The Office of Trade Competition Commission (OTCC) has published a sector-specific guideline on unfair trade practices for online food delivery businesses, which will be effective on 23 December 2020. The guideline regulates activities between multi-homing food delivery platform operators and restaurants.

The guideline contains a sweeping provision on free and fair treatment, referencing the principles of non-coercion, non-discrimination and non-restriction, with clear standards. The agreement must be made in an ordinary course of business through an advanced written agreement and be justifiable. A large section of the guideline is dedicated to laying out practices of food delivery platforms that may cause damage to restaurants, addressing trade terms that may exist in agreements between platforms and restaurants, for example:

· Commission fee — increasing commission fees without justification, or imposing different commission fees on restaurants without justification;

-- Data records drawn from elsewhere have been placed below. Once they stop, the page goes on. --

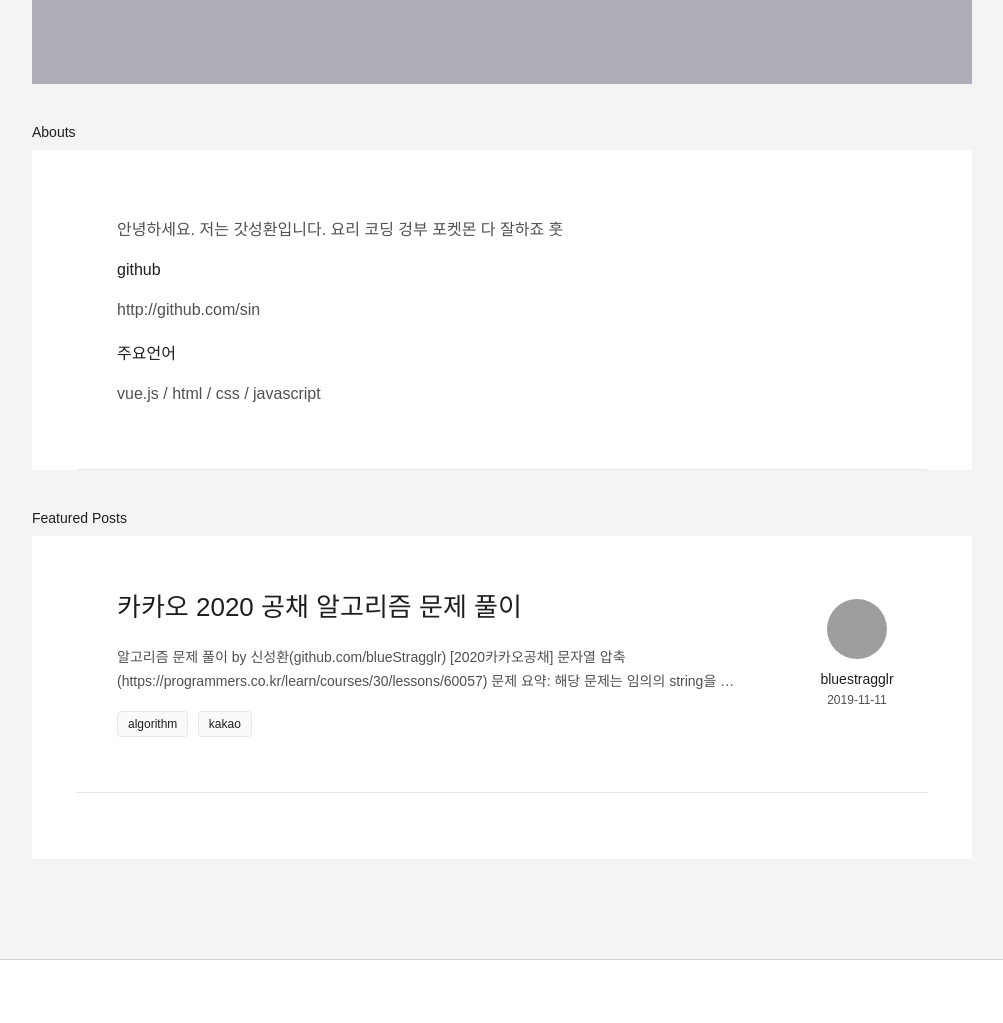
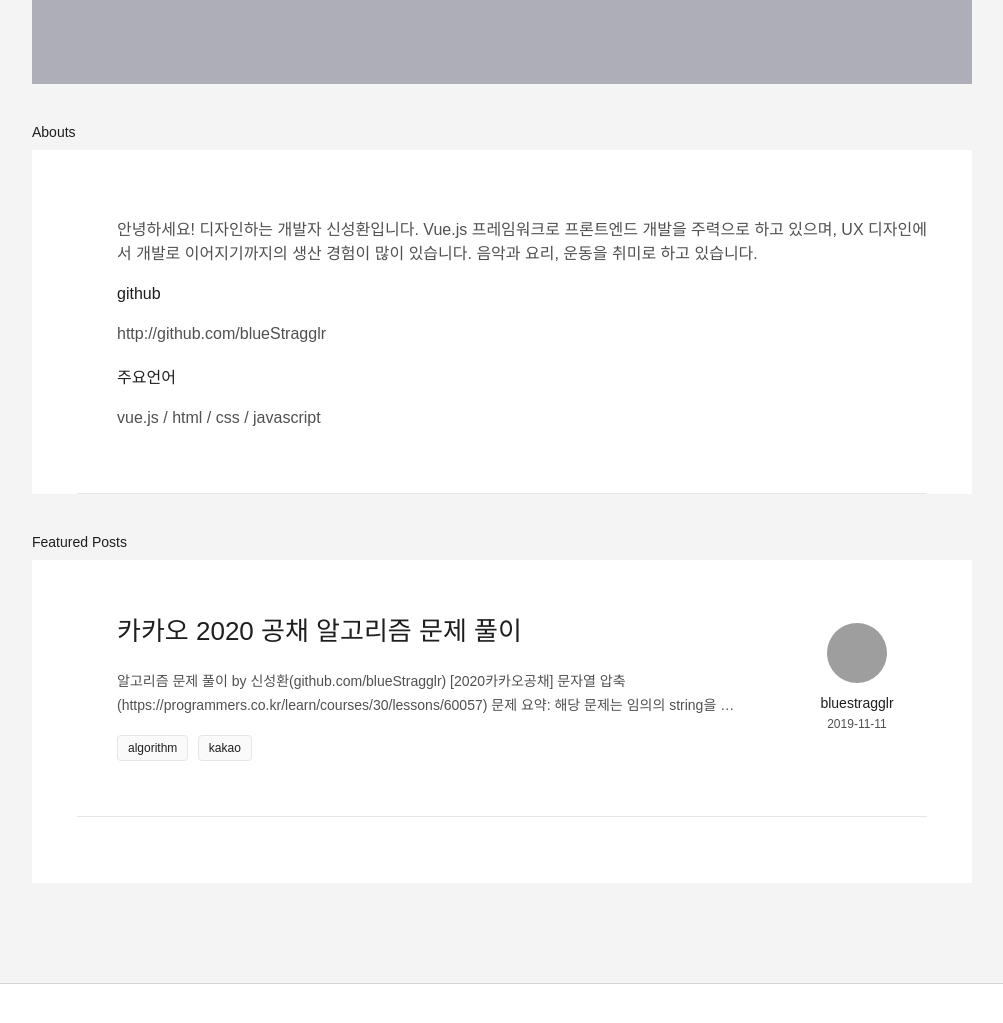
Before and after one commit to prography-tech/prography-tech.github.io, a Jekyll site: the page built from _authors/bluestragglr.md, in a window 1280 px wide, cut to the strip 361-1444 px from the top of the page. Shown: the top 1023 px of the strip, without its empty margins (138-1141 px from the left). Built offline with Jekyll 4.4.1, drawn with Linux system fonts in a browser that asks for light colours; grey boxes are pictures that could not be loaded.

Commit message:
author information updated

```diff
--- a/_authors/bluestragglr.md
+++ b/_authors/bluestragglr.md
@@ -6,10 +6,10 @@ intro: vue.js developer
 
 ---
 
-안녕하세요. 저는 갓성환입니다. 요리 코딩 겅부 포켓몬 다 잘하죠 훗
+안녕하세요! 디자인하는 개발자 신성환입니다. Vue.js 프레임워크로 프론트엔드 개발을 주력으로 하고 있으며, UX 디자인에서 개발로 이어지기까지의 생산 경험이 많이 있습니다. 음악과 요리, 운동을 취미로 하고 있습니다.
 
 ####  github
-http://github.com/sin
+http://github.com/blueStragglr
 
 #### 주요언어
 vue.js / html / css / javascript
```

· Advertising fee — demanding advertising fees but not providing the agreed benefits to the restaurant without justification;

· Exclusive dealing — restricting a restaurant from selling on other food delivery platforms; or imposing penalties for non-compliance with exclusivity obligation;

· Rate parity — obliging a restaurant to set the same price for each of its dish across all sale channels without justification;

· Termination — terminating the agreement with a restaurant after the restaurant has rejected a condition the platform has unfairly imposed on it.

The guideline is a subordinated legislation under section 57 of the Competition Act 2017. Section 57 prohibits any business, regardless of its market share, from unfairly treating another business in the way that causes damage to the other business. The draft guideline underwent a public hearing process in September 2020.